The second is the Panasonic Lumix G Vario 45-150mm f/4-5.6 ASPH. MEGA O.I.S. Lens for $250. This is the regular price. It’s 2 1/2 stops slower than the 25mm at 14mm, and it’s $100 more. But it has in-lens stabilization (that’s what MEGA O.I.S means), and it covers a range of focal lengths from wide angle to long telephoto. It’s a decent travel lens for both stills and video.

The only other item I would recommend is a second Panasonic battery for the GH4. And get the Panasonic battery. Third party batteries are junk and fail when you need them most. As for a camera strap, use the one that comes in the box with the camera. Don’t be an effete snob and get a “proper” camera strap. The Panasonic’s are more than strong enough, and nobody will give hoot in hell if the word “Panasonic” is stitched across your camera strap. If they do then they deserve to be avoided at all costs.

The GH4 hits all the good points for a camera: built like a tank, excellent stills and video capture, a huge catalog of lenses to chose from, and all for a decent price point. The question not asked is why is this five-year-old camera still in the market for $700? The answer is the market for cameras like this is collapsing, and for everyone, not just Panasonic. Everything is at fire-sale prices to cut down on inventory in the channel and on store shelves. Once that inventory is down, the prices for what’s left starts heading up into the thousands just for the body. So if you’re in the market for a good interchangeable lens camera get it now while you can.

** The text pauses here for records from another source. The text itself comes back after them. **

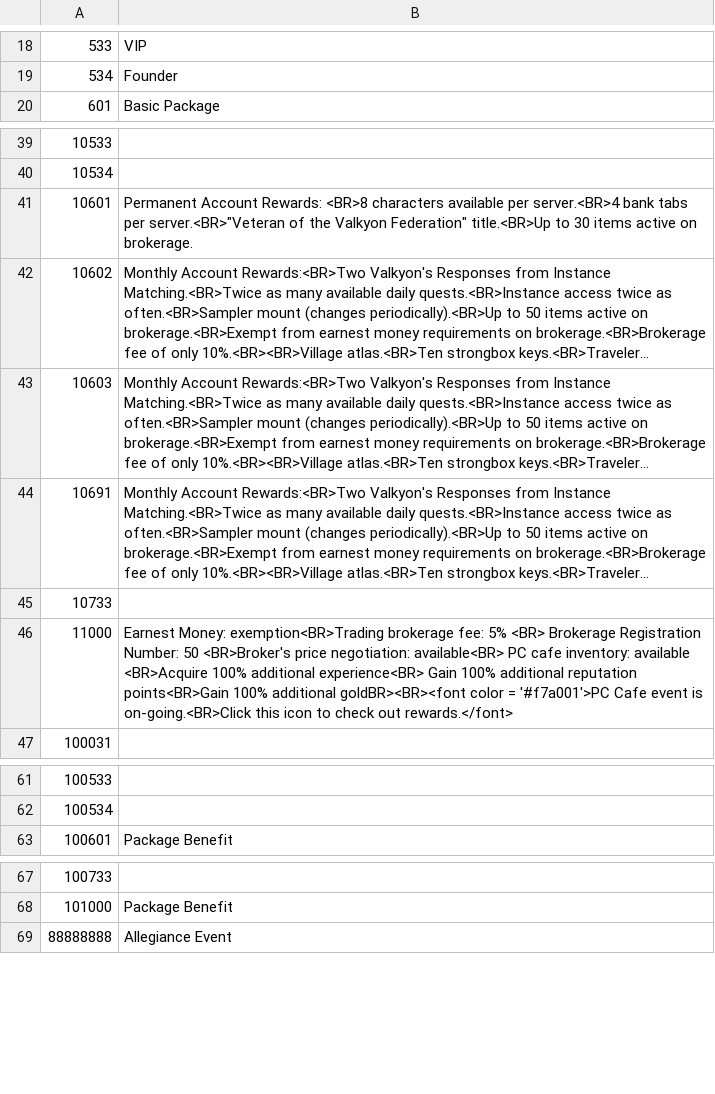
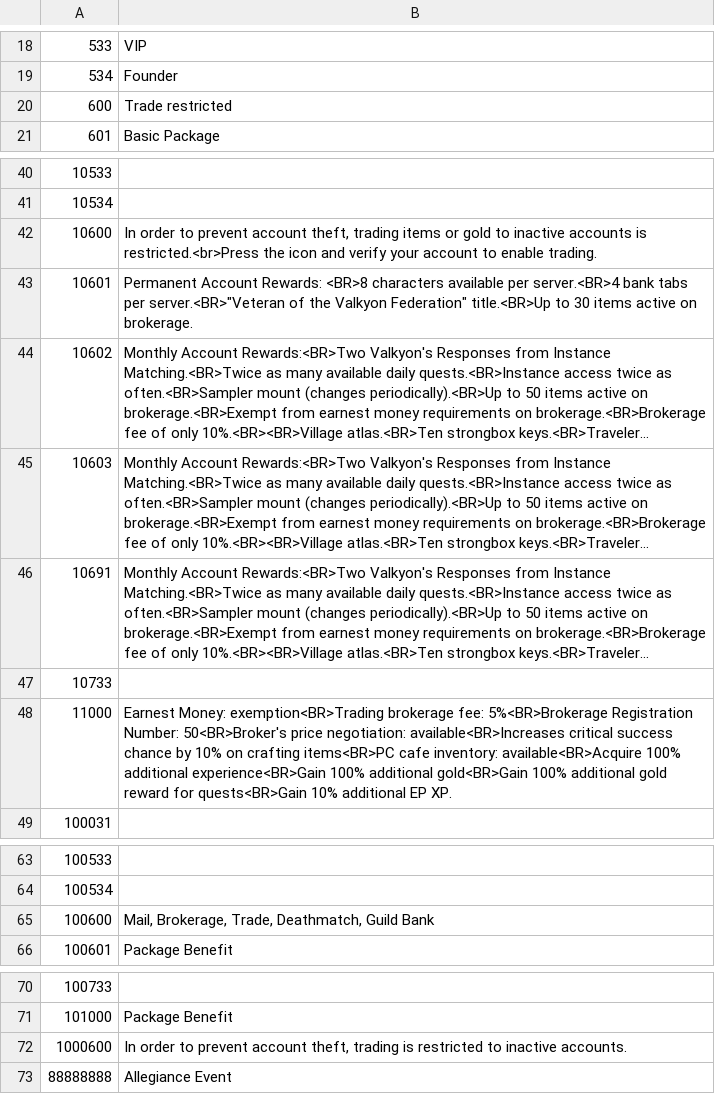
Before and after one commit to foglio1024/tera-custom-cooldowns, a TSV file: TCC.Core/resources/data/account-benefit.tsv, drawn as a sheet; only a part is shown, gaps mark what is left out; long unchanged cells end in ….

```diff
--- a/TCC.Core/resources/data/account-benefit.tsv
+++ b/TCC.Core/resources/data/account-benefit.tsv
@@ -19,2 +19,3 @@
 534	Founder
+600	Trade restricted
 601	Basic Package
@@ -40,2 +41,3 @@
 10534	
+10600	In order to prevent account theft, trading items or gold to inactive accounts is restricted.<br>Press the icon and verify your account to enable trading.
 10601	Permanent Account Rewards: <BR>8 characters available per server.<BR>4 bank tabs per server.<BR>"Veteran of the Valkyon Federation" title.<BR>Up to 30 items active on brokerage.
@@ -45,3 +47,3 @@
 10733	
-11000	Earnest Money: exemption<BR>Trading brokerage fee: 5% <BR> Brokerage Registration Number: 50 <BR>Broker's price negotiation: available<BR> PC cafe inventory: available <BR>Acquire 100% additional experience<BR> Gain 100% additional reputation points<BR>Gain 100% additional goldBR><BR><font color = '#f7a001'>PC Cafe event is on-going.<BR>Click this icon to check out rewards.</font>
+11000	Earnest Money: exemption<BR>Trading brokerage fee: 5%<BR>Brokerage Registration Number: 50<BR>Broker's price negotiation: available<BR>Increases critical success chance by 10% on crafting items<BR>PC cafe inventory: available<BR>Acquire 100% additional experience<BR>Gain 100% additional gold<BR>Gain 100% additional gold reward for quests<BR>Gain 10% additional EP XP.
 100031	
@@ -62,2 +64,3 @@
 100534	
+100600	Mail, Brokerage, Trade, Deathmatch, Guild Bank
 100601	Package Benefit
@@ -68,2 +71,3 @@
 101000	Package Benefit
+1000600	In order to prevent account theft, trading is restricted to inactive accounts.
 88888888	Allegiance Event
```
Also changed, not shown: TCC.Core/resources/data/achievements.tsv, TCC.Core/resources/data/guild-quests.tsv, 18 other files.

Or else wait a year for the prices on Apple’s iPhone 11 to drop and get one of those. The latest iPhone camera is awesome. The camera software still has some issues with portraiture (i.e. the computed bokeh still wipes out detail near the subject it shouldn’t) but when it works, it works quite well. The GH4 with that 25mm lens will provide the same capability wide open, and do it without the flaws that are sometimes introduced with all computational photography.